> _YOUR TASK_
Quote all entries exactly, leaving pictures aside.

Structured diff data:
◇ ◇ ◇ ◇ ◇ ◇ ◇
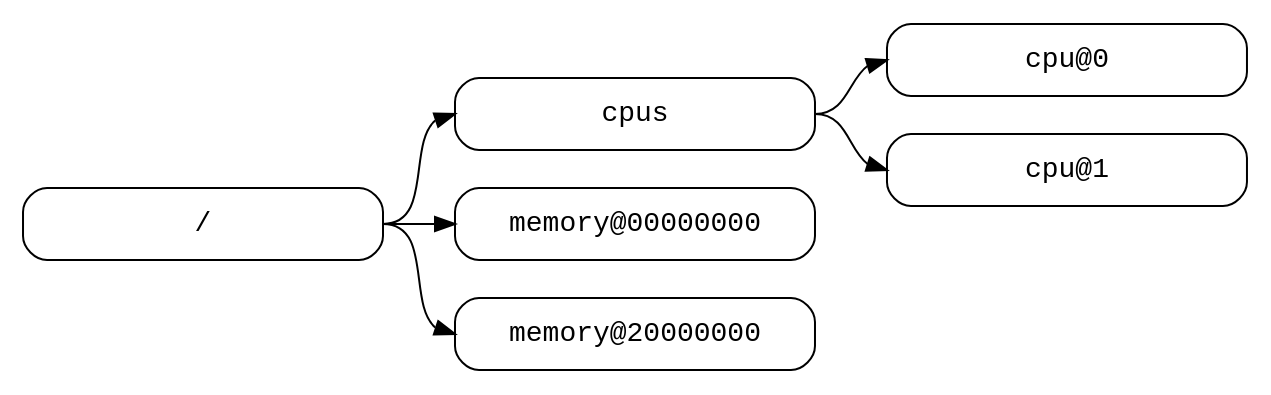
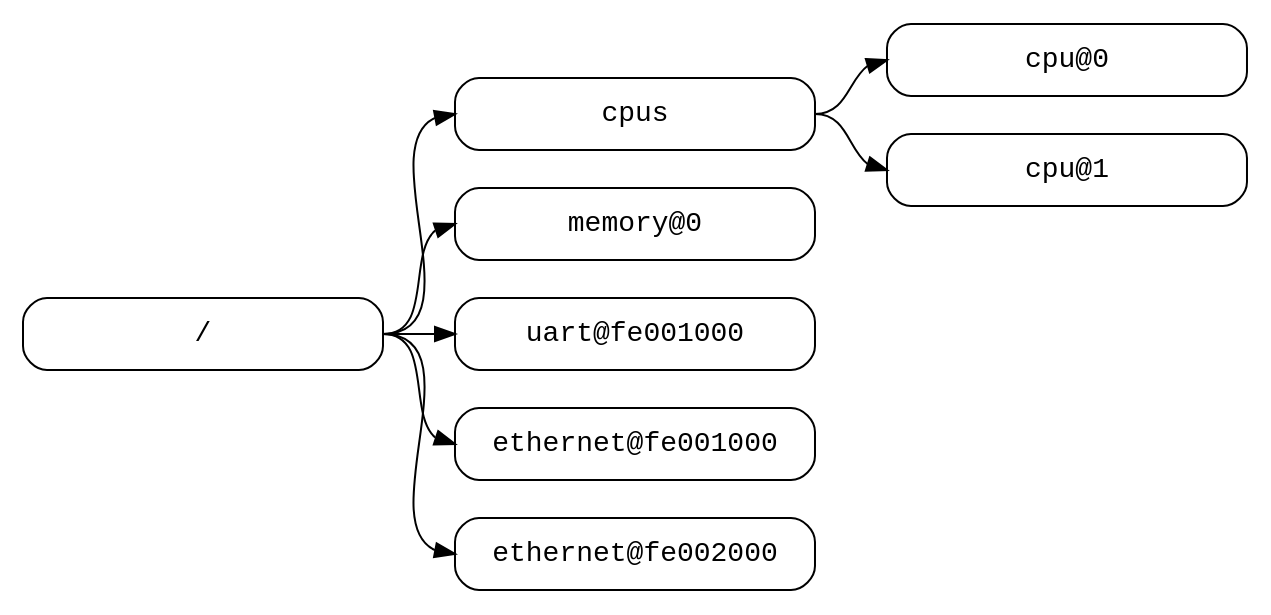
One commit to devicetree-org/devicetree-specification changed the second of 3 diagrams in source/devicetree-basics.rst. Above: the diagram before and after it, drawn with Graphviz. The commit also changed other lines of this file, not shown here.

First line of the commit message:
Add back figure 2.1 from ePAPR of a sample device tree

```diff
--- a/source/devicetree-basics.rst
+++ b/source/devicetree-basics.rst
@@ -45,12 +152,14 @@
 .. digraph:: tree
    :caption: Devicetree Example
 
    rankdir = LR;
    ranksep = equally;
    node [ shape="Mrecord"; width="2.5"; fontname = Courier; ];
 
-   "/":e    -> "cpus":w;
-   "cpus":e -> "cpu@0":w;
-   "cpus":e -> "cpu@1":w;
-   "/":e    -> "memory@00000000":w;
-   "/":e    -> "memory@20000000":w;
+   "/":e    -> "cpus":w
+   "cpus":e -> "cpu@0":w
+   "cpus":e -> "cpu@1":w
+   "/":e    -> "memory@0":w
+   "/":e    -> "uart@fe001000":w
+   "/":e    -> "ethernet@fe001000":w
+   "/":e    -> "ethernet@fe002000":w
```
◇ ◇ ◇ ◇ ◇ ◇ ◇
> _RESPONSE TO THE EXERCISE_
One commit to devicetree-org/devicetree-specification changed the second of 3 diagrams in source/devicetree-basics.rst. Above: the diagram before and after it, drawn with Graphviz. The commit also changed other lines of this file, not shown here.

First line of the commit message:
Add back figure 2.1 from ePAPR of a sample device tree

```diff
--- a/source/devicetree-basics.rst
+++ b/source/devicetree-basics.rst
@@ -45,12 +152,14 @@
 .. digraph:: tree
    :caption: Devicetree Example
 
    rankdir = LR;
    ranksep = equally;
    node [ shape="Mrecord"; width="2.5"; fontname = Courier; ];
 
-   "/":e    -> "cpus":w;
-   "cpus":e -> "cpu@0":w;
-   "cpus":e -> "cpu@1":w;
-   "/":e    -> "memory@00000000":w;
-   "/":e    -> "memory@20000000":w;
+   "/":e    -> "cpus":w
+   "cpus":e -> "cpu@0":w
+   "cpus":e -> "cpu@1":w
+   "/":e    -> "memory@0":w
+   "/":e    -> "uart@fe001000":w
+   "/":e    -> "ethernet@fe001000":w
+   "/":e    -> "ethernet@fe002000":w
```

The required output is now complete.